Business

Tough decisions have staved off the risk of default: Finance Minister

Finance Minister Miftah Ismail has said that withdrawal of subsidies on petroleum products and electricity was a condition of the International Monetary Fund (IMF) and was needed to put Pakistan’s economy on right track.

Speaking at the Lahore Chamber of Commerce and Industry (LCCI) on Saturday, the minister declared that the risk of default had evaporated due to tough decisions such as increase in energy prices and curtailment of imports, which slashed the demand for foreign exchange.

“International financial institutions are not lending to those countries that don’t have three months of foreign exchange reserves’ cover,” he pointed out. “Taxes of Rs7.5 and Rs37.5 per litre have been imposed on diesel and petrol respectively.”

Ismail, however, said that unfortunately industries could not grow at the required pace. “Production of electricity doubled from 13,000 megawatts to 25,000MW from 2013 to 2018, but industrial production did not grow enough to consume the energy and increase exports.”

With exports of $31 billion and imports of $80 billion, no country could afford such a large trade deficit, “so we had to control unnecessary imports,” he said.

While mentioning current tax-to-gross domestic product (GDP) ratio of 9.5%, the finance minister emphasised that if the tax-to-GDP and exports-to-GDP ratio was boosted to 15%, the government would not need to ask for aid from across the world.

Turning to power generation, Ismail revealed that per-unit generation cost of Jamshoro power plant was Rs59, which surged to Rs78 after electricity transmission to consumers. “The government has passed on just the cost of fuel and LNG (liquefied natural gas) to the consumers,” he said.

The minister estimated losses of $18.5 billion from flood destruction as 6,500 km of roads, 246 bridges and 1.7 million houses had been destroyed. “One million animals have died and 1,300 people have lost their lives.”

The entire cotton crop of Sindh had been destroyed, which would have to be imported and two-thirds of the rice crop had also been wiped off, he said.


Source link

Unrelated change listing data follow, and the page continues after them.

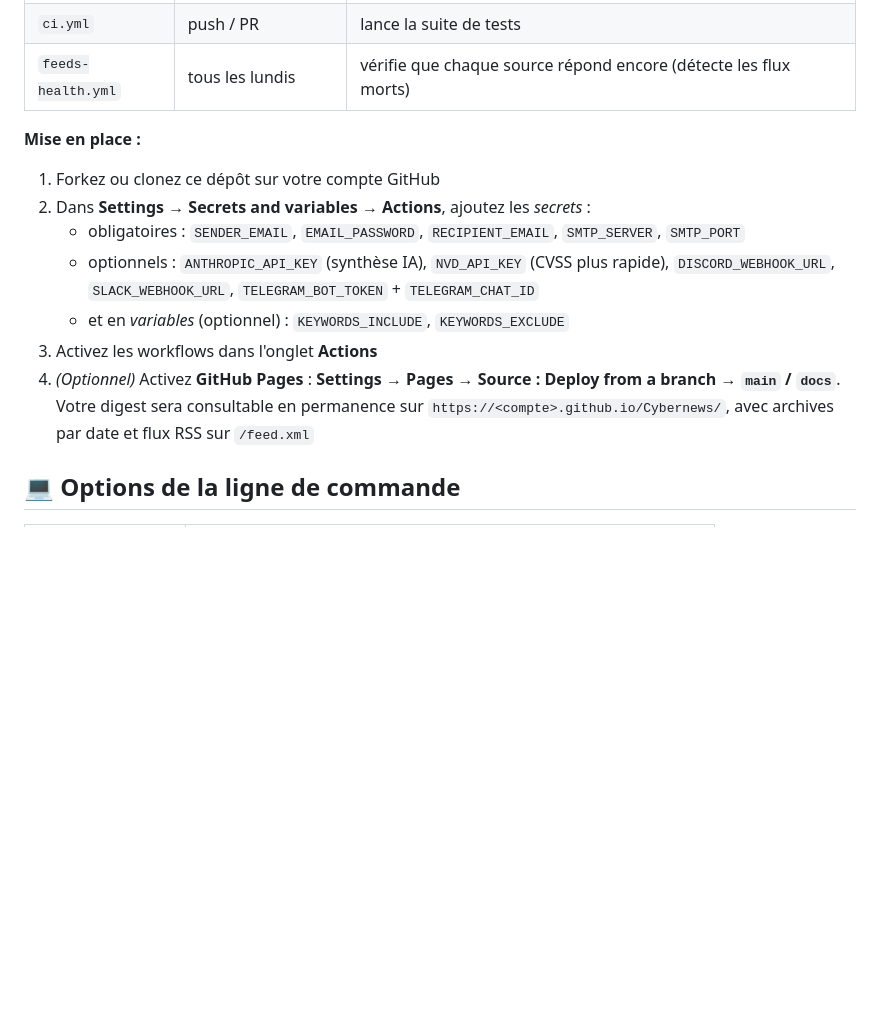
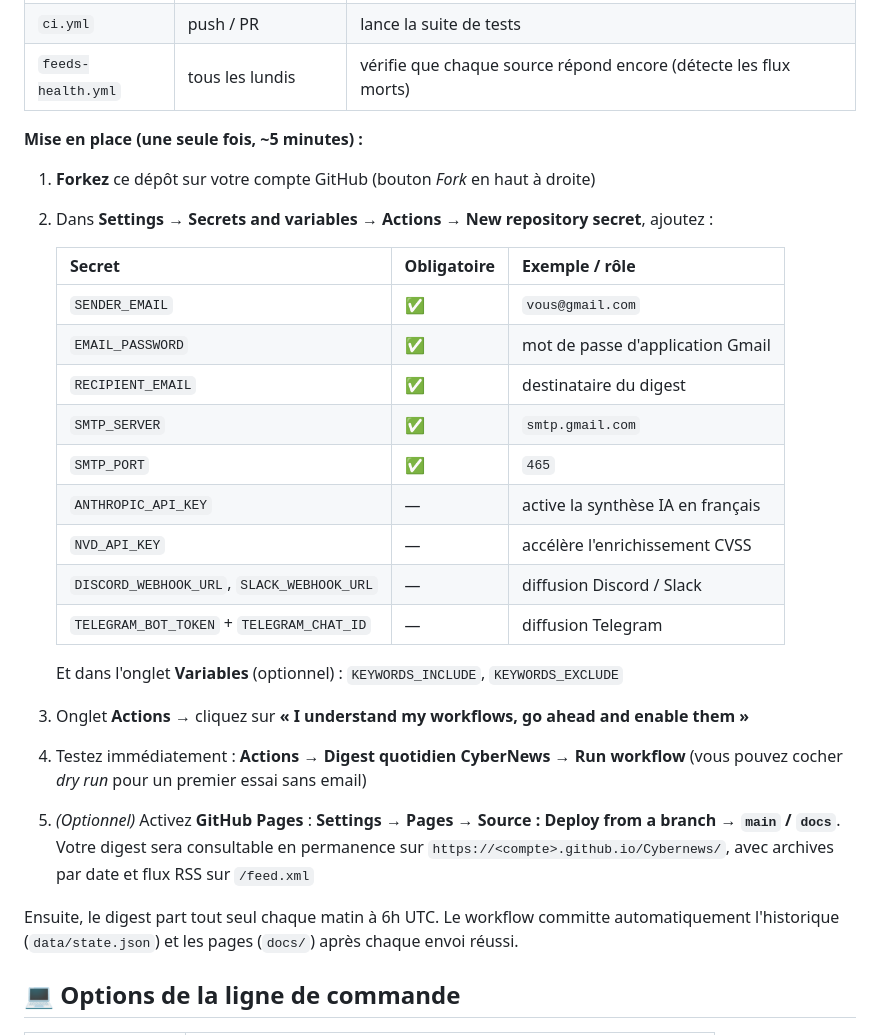
Before and after one commit to servais1983/Cybernews, a Markdown page: README.md, the part around one of its changes. Drawn GitHub-style; blank space fills up the shorter version.

```diff
--- a/README.md
+++ b/README.md
@@ -52,15 +89,29 @@ Trois workflows sont inclus :
 | `ci.yml` | push / PR | lance la suite de tests |
 | `feeds-health.yml` | tous les lundis | vérifie que chaque source répond encore (détecte les flux morts) |
 
-**Mise en place :**
+**Mise en place (une seule fois, ~5 minutes) :**
 
-1. Forkez ou clonez ce dépôt sur votre compte GitHub
-2. Dans **Settings → Secrets and variables → Actions**, ajoutez les *secrets* :
-   - obligatoires : `SENDER_EMAIL`, `EMAIL_PASSWORD`, `RECIPIENT_EMAIL`, `SMTP_SERVER`, `SMTP_PORT`
-   - optionnels : `ANTHROPIC_API_KEY` (synthèse IA), `NVD_API_KEY` (CVSS plus rapide), `DISCORD_WEBHOOK_URL`, `SLACK_WEBHOOK_URL`, `TELEGRAM_BOT_TOKEN` + `TELEGRAM_CHAT_ID`
-   - et en *variables* (optionnel) : `KEYWORDS_INCLUDE`, `KEYWORDS_EXCLUDE`
-3. Activez les workflows dans l'onglet **Actions**
-4. *(Optionnel)* Activez **GitHub Pages** : **Settings → Pages → Source : Deploy from a branch → `main` / `docs`**. Votre digest sera consultable en permanence sur `https://<compte>.github.io/Cybernews/`, avec archives par date et flux RSS sur `/feed.xml`
+1. **Forkez** ce dépôt sur votre compte GitHub (bouton *Fork* en haut à droite)
+2. Dans **Settings → Secrets and variables → Actions → New repository secret**, ajoutez :
+
+   | Secret | Obligatoire | Exemple / rôle |
+   |---|---|---|
+   | `SENDER_EMAIL` | ✅ | `vous@gmail.com` |
+   | `EMAIL_PASSWORD` | ✅ | mot de passe d'application Gmail |
+   | `RECIPIENT_EMAIL` | ✅ | destinataire du digest |
+   | `SMTP_SERVER` | ✅ | `smtp.gmail.com` |
+   | `SMTP_PORT` | ✅ | `465` |
+   | `ANTHROPIC_API_KEY` | — | active la synthèse IA en français |
+   | `NVD_API_KEY` | — | accélère l'enrichissement CVSS |
+   | `DISCORD_WEBHOOK_URL`, `SLACK_WEBHOOK_URL` | — | diffusion Discord / Slack |
+   | `TELEGRAM_BOT_TOKEN` + `TELEGRAM_CHAT_ID` | — | diffusion Telegram |
+
+   Et dans l'onglet **Variables** (optionnel) : `KEYWORDS_INCLUDE`, `KEYWORDS_EXCLUDE`
+3. Onglet **Actions** → cliquez sur **« I understand my workflows, go ahead and enable them »**
+4. Testez immédiatement : **Actions → Digest quotidien CyberNews → Run workflow** (vous pouvez cocher *dry run* pour un premier essai sans email)
+5. *(Optionnel)* Activez **GitHub Pages** : **Settings → Pages → Source : Deploy from a branch → `main` / `docs`**. Votre digest sera consultable en permanence sur `https://<compte>.github.io/Cybernews/`, avec archives par date et flux RSS sur `/feed.xml`
+
+Ensuite, le digest part tout seul chaque matin à 6h UTC. Le workflow committe automatiquement l'historique (`data/state.json`) et les pages (`docs/`) après chaque envoi réussi.
 
 ## 💻 Options de la ligne de commande
 
```
Also changed, not shown: other parts of README.md (+61 -4 lines).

Related Articles

Leave a Reply

Your email address will not be published.

Back to top button

Adblock Detected

Please consider supporting us by disabling your ad blocker